Yongnian Zheng is Professor and Director of East Asian Institute, National University of Singapore. He is Editor of Series on Contemporary China (World Scientific Publishing) and Editor of China Policy Series (Routledge). He is also a co-editor of China: An International Journal. He has studied both China's transformation and its external relations. His papers have appeared in journals such as Comparative Political Studies, Political Science Quarterly, Third World Quarterly and China Quarterly. He is the author of 13 books, including Technological Empowerment, De Facto Federalism in China, Discovering Chinese Nationalism in China and Globalization and State Transformation in China, and coeditor of 11 books on China's politics and society including the latest volume China and the New International Order (2008). Besides his research work, Professor Zheng has also been an academic activist. He served as a consultant to United Nation Development Programme on China's rural development and democracy. In addition, he has been a columnist for Xinbao (Hong Kong) and Zaobao (Singapore) for many years, writing numerous commentaries on China's domestic and international affairs. Professor Zheng received his B.A. and M.A. degrees from Beijing University, and his Ph.D. at Princeton University. He was a recipient of Social Science Research Council-MacArthur Foundation Fellowship (1995-1997) and John D. and Catherine T. MacArthur Foundation Fellowship (2003-2004). He was Professor and founding Research Director of the China Policy Institute, the University of Nottingham, United Kingdom.
ABOUT THE AUTHOR
By Yongnian Zheng - 08 Sep 2017
On September 3, 2017, a 6.3-magnitude earthquake registered at North Korea’s Punggye-ri testing site. That indicated Pyongyang detonated a hydrogen bomb with a 100-kiloton yield. IPP Review interviewed Professor Yongnian Zheng to address questions related to this incident.
By Yongnian Zheng - 16 Jun 2017
Deng Xiaoping, having witnessed in the early 1990s the fall of communist regimes in eastern Europe and the Soviet Union, correctly analysed that the regimes’ downfalls were due to their inability to develop their economies and provide welfare for their people.
China is the world’s second largest economy; although its economic growth has dropped to a lower gear, the volume of its economy will overtake the US’ in the near future. A frail US economy sets the stage for China to ascend to the leader’s podium.

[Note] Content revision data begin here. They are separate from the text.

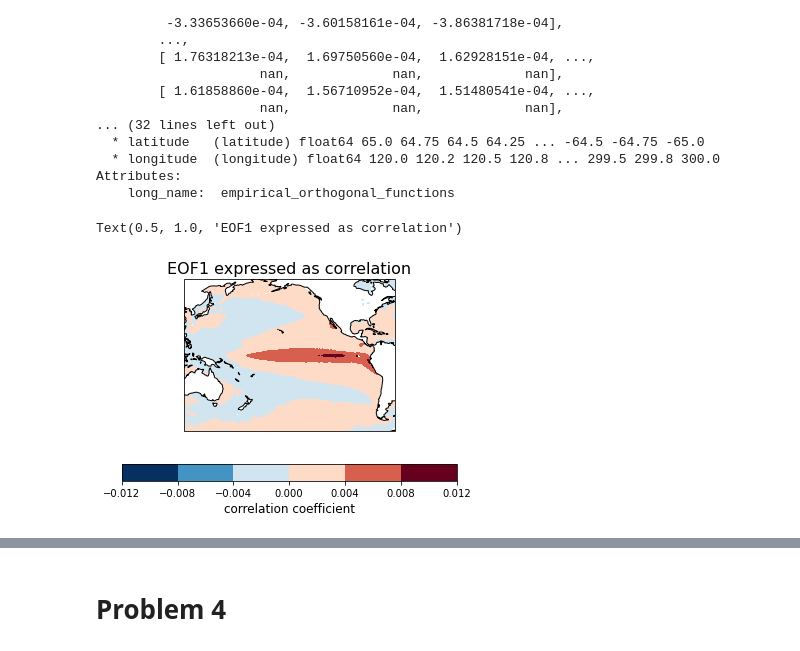
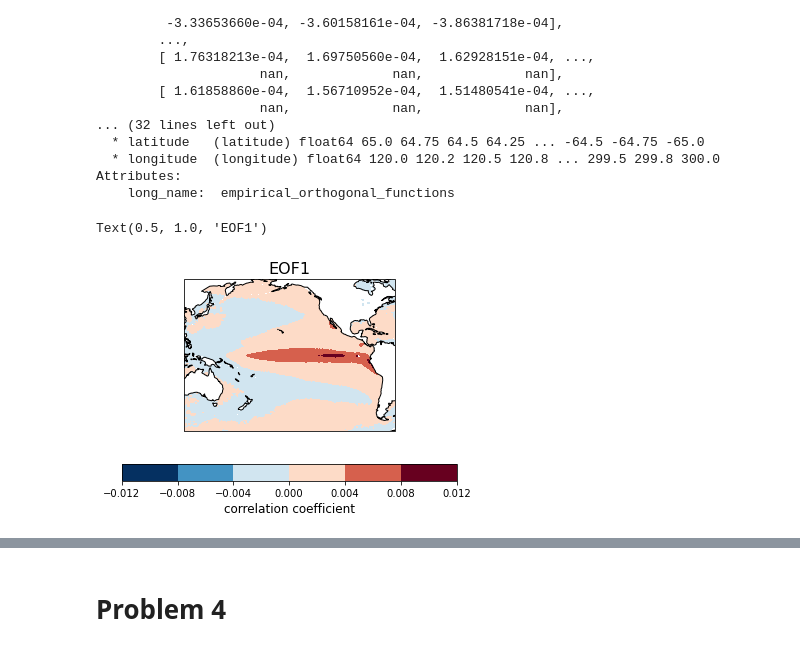
Before and after one commit to atmsillinois/time-series-and-eofs-EWolffWX, a Jupyter notebook: Homework4.ipynb, the cells around one changed output, grey strips where cells are left out. Drawn from its saved outputs; the diff is of its cells as text; code cells hidden in the pictures.

```diff
--- a/Homework4.ipynb
+++ b/Homework4.ipynb
@@ -361,14 +361,14 @@ Attributes:
     long_name:  empirical_orthogonal_functions
 # %%
 # Plot the leading EOF expressed as correlation in the Pacific domain.
-clevs = np.linspace(-1, 1, 11)
+
 ax = plt.axes(projection=ccrs.PlateCarree(central_longitude=190))
 fill = eofs[0].plot.contourf(ax=ax, cmap=plt.cm.RdBu_r,
                              add_colorbar=False, transform=ccrs.PlateCarree())
 ax.add_feature(cfeature.COASTLINE, color='k', edgecolor='k')
 cb = plt.colorbar(fill, orientation='horizontal')
 cb.set_label('correlation coefficient', fontsize=12)
-ax.set_title('EOF1 expressed as correlation', fontsize=16)
+ax.set_title('EOF1', fontsize=16)
 # %% [output]
-Text(0.5, 1.0, 'EOF1 expressed as correlation')
+Text(0.5, 1.0, 'EOF1')
-[figure, old version]
+[figure, new version]
```
Also changed, not shown: parts of 1 cell of this notebook.
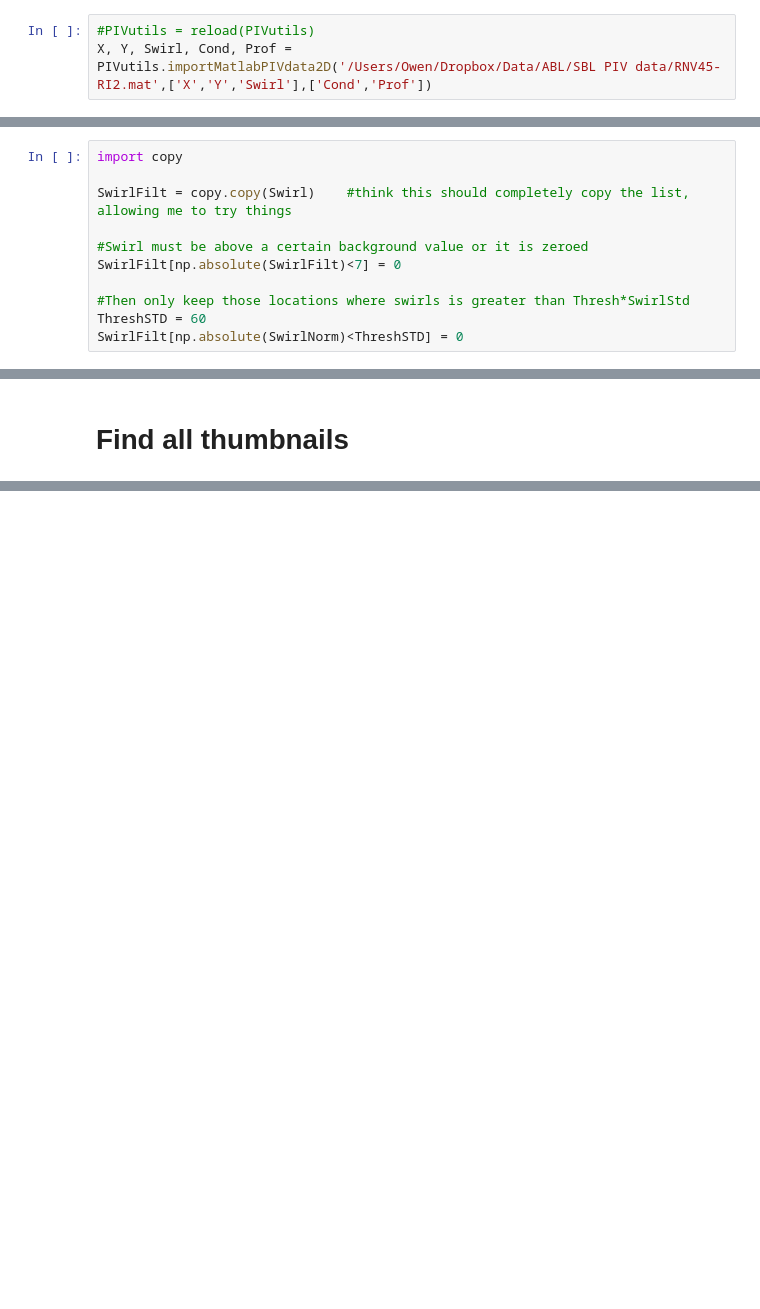
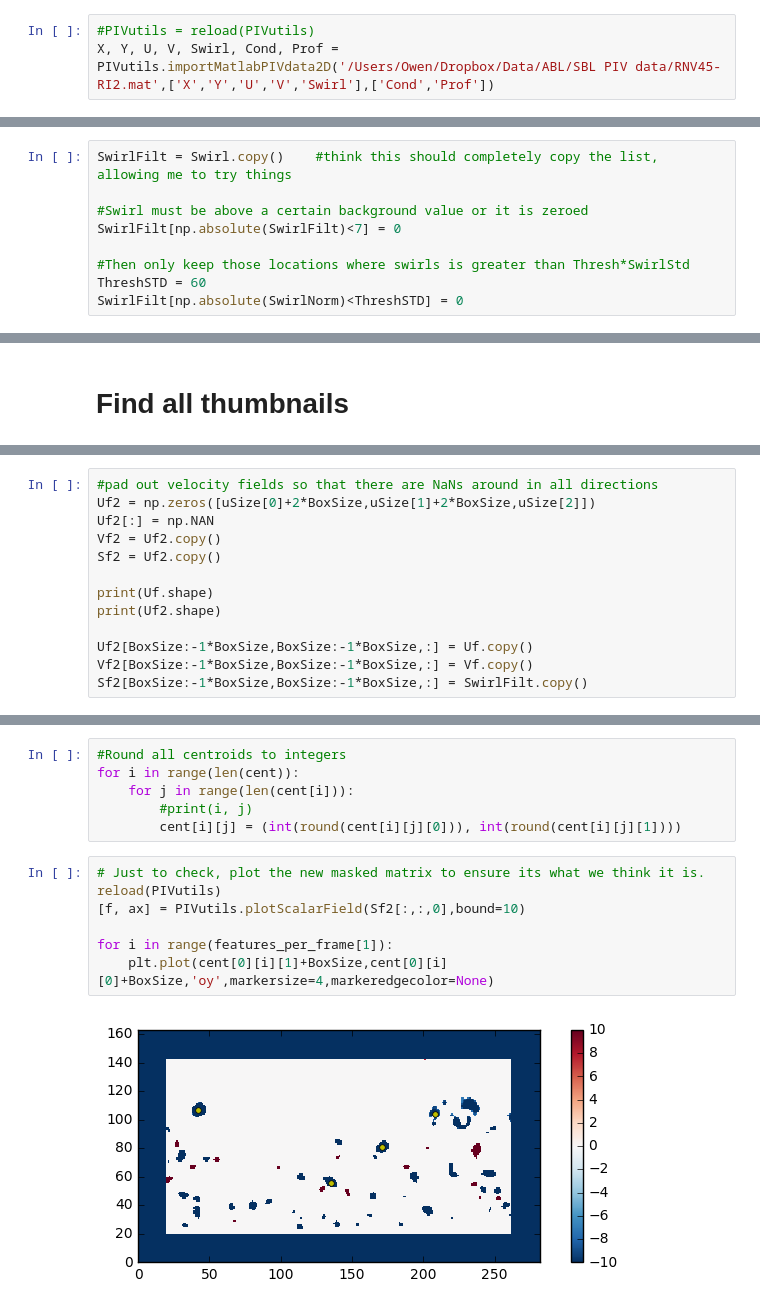
Before and after one commit to owenjhwilliams/ASIIT, a Jupyter notebook: runPODthumbnails.ipynb, the cells around one changed output, grey strips where cells are left out. Drawn from its saved outputs; the diff is of its cells as text; blank space fills up the shorter version.

Commit message:
Initial code for finding all thumbnails of vector field centered on blobs of high swirl

```diff
--- a/runPODthumbnails.ipynb
+++ b/runPODthumbnails.ipynb
@@ -7,7 +7,7 @@ from importlib import reload
 import PIVutils
 # %%
 #PIVutils = reload(PIVutils)
-X, Y, Swirl, Cond, Prof = PIVutils.importMatlabPIVdata2D('/Users/Owen/Dropbox/Data/ABL/SBL PIV data/RNV45-RI2.mat',['X','Y','Swirl'],['Cond','Prof'])
+X, Y, U, V, Swirl, Cond, Prof = PIVutils.importMatlabPIVdata2D('/Users/Owen/Dropbox/Data/ABL/SBL PIV data/RNV45-RI2.mat',['X','Y','U','V','Swirl'],['Cond','Prof'])
 # %%
 NanLocs = np.isnan(Swirl)
 uSize = Swirl.shape
@@ -22,9 +22,7 @@ SwirlNorm = Swirl/SwirlStd.reshape(uSize[0],1,1) #match the SwirlStd length (123
 # %% [markdown]
 # Create thresholded field
 # %%
-import copy
-
-SwirlFilt = copy.copy(Swirl)    #think this should completely copy the list, allowing me to try things
+SwirlFilt = Swirl.copy()    #think this should completely copy the list, allowing me to try things
 
 #Swirl must be above a certain background value or it is zeroed
 SwirlFilt[np.absolute(SwirlFilt)<7] = 0
@@ -58,0 +79,13 @@ Ut, Vt = getThumbnails(U,V,cent,BoxSize)
+# %%
+#pad out velocity fields so that there are NaNs around in all directions
+Uf2 = np.zeros([uSize[0]+2*BoxSize,uSize[1]+2*BoxSize,uSize[2]])
+Uf2[:] = np.NAN
+Vf2 = Uf2.copy()
+Sf2 = Uf2.copy()
+
+print(Uf.shape)
+print(Uf2.shape)
+
+Uf2[BoxSize:-1*BoxSize,BoxSize:-1*BoxSize,:] = Uf.copy()
+Vf2[BoxSize:-1*BoxSize,BoxSize:-1*BoxSize,:] = Vf.copy()
+Sf2[BoxSize:-1*BoxSize,BoxSize:-1*BoxSize,:] = SwirlFilt.copy()
@@ -58,0 +101,15 @@ Ut, Vt = getThumbnails(U,V,cent,BoxSize)
+# %%
+#Round all centroids to integers
+for i in range(len(cent)):
+    for j in range(len(cent[i])):
+        #print(i, j)
+        cent[i][j] = (int(round(cent[i][j][0])), int(round(cent[i][j][1])))
+# %%
+# Just to check, plot the new masked matrix to ensure its what we think it is.
+reload(PIVutils)
+[f, ax] = PIVutils.plotScalarField(Sf2[:,:,0],bound=10)
+
+for i in range(features_per_frame[1]):
+    plt.plot(cent[0][i][1]+BoxSize,cent[0][i][0]+BoxSize,'oy',markersize=4,markeredgecolor=None)
+# %% [output]
+[figure, added]
```
Also changed, not shown: parts of 9 cells of this notebook, 1 other file.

In the wake of Donald Trump’s stunning victory at the 2016 US presidential election, IPP Review sat down with Professor Yongnian Zheng, Director of East Asian Institute at the National University of Singapore, to discuss questions surrounding Trump’s win, democracy, US’ foreign policies and more.
The first is the transformation from the national to the global economy. The second is the transformation from elite to mass democracy. The third is the shift in the focus of knowledge from the world to the local, and from the macro to the micro scale.
Since the announcement of the ruling, all concerned parties are still mulling their next moves. The actions they take will decide which direction Asia heads to: spiral into a Middle Eastern type of crisis, or avoid war and head towards peace and stability.
A South China Common Market would not only enhance the international competitiveness of China’s economy, but also create a social and economic environment to solve the Hong Kong and Taiwan issues.
An anonymous “person with authority” said that China’s economic trajectory was experiencing an L-shaped path, involving a sharp decline followed by a long period of flat or stagnant growth. The questions are: when will the decline bottom out, and is it sustainable?